Dataset and code for "Unexpected effect of geographic origin on post-translocation survival in a long-lived reptile"
Data include release and mortality information for 2,822 gopher tortoises (Gopherus polyphemus) translocated to Nokuse, a private reserve in the panhandle of Florida.

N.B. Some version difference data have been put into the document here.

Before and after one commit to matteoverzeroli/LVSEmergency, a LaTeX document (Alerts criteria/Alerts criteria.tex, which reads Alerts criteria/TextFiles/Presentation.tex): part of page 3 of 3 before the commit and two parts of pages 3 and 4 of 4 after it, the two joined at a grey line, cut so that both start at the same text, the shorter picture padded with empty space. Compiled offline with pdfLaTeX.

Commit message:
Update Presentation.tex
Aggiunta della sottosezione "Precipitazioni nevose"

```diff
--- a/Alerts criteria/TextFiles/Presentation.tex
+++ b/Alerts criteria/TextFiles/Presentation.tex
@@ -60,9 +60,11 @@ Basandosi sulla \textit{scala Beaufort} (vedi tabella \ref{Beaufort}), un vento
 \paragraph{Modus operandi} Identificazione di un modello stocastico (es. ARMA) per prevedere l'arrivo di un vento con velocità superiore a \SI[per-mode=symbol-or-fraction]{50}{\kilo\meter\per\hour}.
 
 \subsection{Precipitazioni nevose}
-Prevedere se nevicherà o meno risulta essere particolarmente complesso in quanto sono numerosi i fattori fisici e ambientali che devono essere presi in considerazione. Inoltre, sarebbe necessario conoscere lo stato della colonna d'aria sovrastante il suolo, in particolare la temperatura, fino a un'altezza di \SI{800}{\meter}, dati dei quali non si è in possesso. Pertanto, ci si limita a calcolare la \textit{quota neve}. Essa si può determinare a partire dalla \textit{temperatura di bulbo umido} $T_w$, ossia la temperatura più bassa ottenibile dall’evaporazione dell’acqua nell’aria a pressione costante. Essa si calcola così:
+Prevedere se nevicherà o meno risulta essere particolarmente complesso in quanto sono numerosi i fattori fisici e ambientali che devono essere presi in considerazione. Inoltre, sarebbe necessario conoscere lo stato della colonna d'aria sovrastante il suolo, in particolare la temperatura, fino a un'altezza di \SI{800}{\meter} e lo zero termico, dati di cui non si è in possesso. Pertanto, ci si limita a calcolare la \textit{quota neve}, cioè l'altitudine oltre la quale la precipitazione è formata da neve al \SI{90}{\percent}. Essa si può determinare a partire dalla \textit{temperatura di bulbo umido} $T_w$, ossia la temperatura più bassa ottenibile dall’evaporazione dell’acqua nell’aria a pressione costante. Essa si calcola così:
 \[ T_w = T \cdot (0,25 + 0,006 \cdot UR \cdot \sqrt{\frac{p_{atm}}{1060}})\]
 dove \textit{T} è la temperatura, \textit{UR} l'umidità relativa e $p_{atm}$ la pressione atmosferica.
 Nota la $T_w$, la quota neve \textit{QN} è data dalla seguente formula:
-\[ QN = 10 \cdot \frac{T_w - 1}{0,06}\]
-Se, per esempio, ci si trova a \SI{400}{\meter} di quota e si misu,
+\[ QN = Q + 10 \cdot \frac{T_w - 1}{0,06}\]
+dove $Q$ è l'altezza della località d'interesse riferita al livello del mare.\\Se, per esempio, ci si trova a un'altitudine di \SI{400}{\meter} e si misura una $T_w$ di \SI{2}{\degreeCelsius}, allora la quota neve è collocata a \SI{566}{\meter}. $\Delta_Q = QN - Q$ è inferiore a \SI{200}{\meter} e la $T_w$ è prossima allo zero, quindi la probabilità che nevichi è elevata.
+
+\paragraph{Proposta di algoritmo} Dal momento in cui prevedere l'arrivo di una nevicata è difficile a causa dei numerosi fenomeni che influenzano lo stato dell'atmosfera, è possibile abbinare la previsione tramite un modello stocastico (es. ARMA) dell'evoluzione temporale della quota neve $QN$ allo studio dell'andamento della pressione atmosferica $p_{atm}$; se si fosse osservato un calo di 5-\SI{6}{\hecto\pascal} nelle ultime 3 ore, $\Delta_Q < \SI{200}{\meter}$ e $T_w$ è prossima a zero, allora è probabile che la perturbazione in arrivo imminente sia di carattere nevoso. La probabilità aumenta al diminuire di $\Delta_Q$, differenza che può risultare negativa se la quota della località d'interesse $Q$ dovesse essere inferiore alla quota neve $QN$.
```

Mitigation translocations move wildlife from specific areas due to conflict with humans over land use at the site. A critical decision when carrying out mitigation translocation is the acceptable distance across which animals can be moved. This decision trades off logistical expediency of unrestricted translocation with the risk of reducing translocation success due to environmental mismatch between origin and translocation site conditions. In this study, we used a large dataset of 502 individually identifiable carcasses to examine the role of geographic origin and translocation distance in the relative survival of 2,822 translocated subadult and adult gopher tortoises (Gopherus polyphemus), a species experiencing large-scale mitigation translocation, at a recipient site in the Florida panhandle, USA. We hypothesized that if climate or habitat differences between the origin and translocation site influenced survival, tortoises translocated from within the Florida panhandle would have the highest survival. To the contrary, we found that survival slightly increased with increasing climatic difference between origin and recipient site, driven by higher survival of tortoises coming from central Florida sites compared to those from the panhandle and north Florida. This suggests that environmental mismatch due to long-distance translocation is not a main driver of mortality. These models also indicated an effect of season, with a survival advantage to tortoises translocated in the spring and late fall, relative to summer translocations, and a negative effect of initial density on survival. Finally, we also estimated the upper bound on annual survival in three well-monitored groups to be quite low (92-95%) for several years following release, suggesting caution when considering large translocated populations to be viable without first assessing adult survival. Our unexpected results highlight the importance of investigating species-specific sensitivities to translocation distances and indicate the limitations of assumed linear effects of translocation distance on outcomes.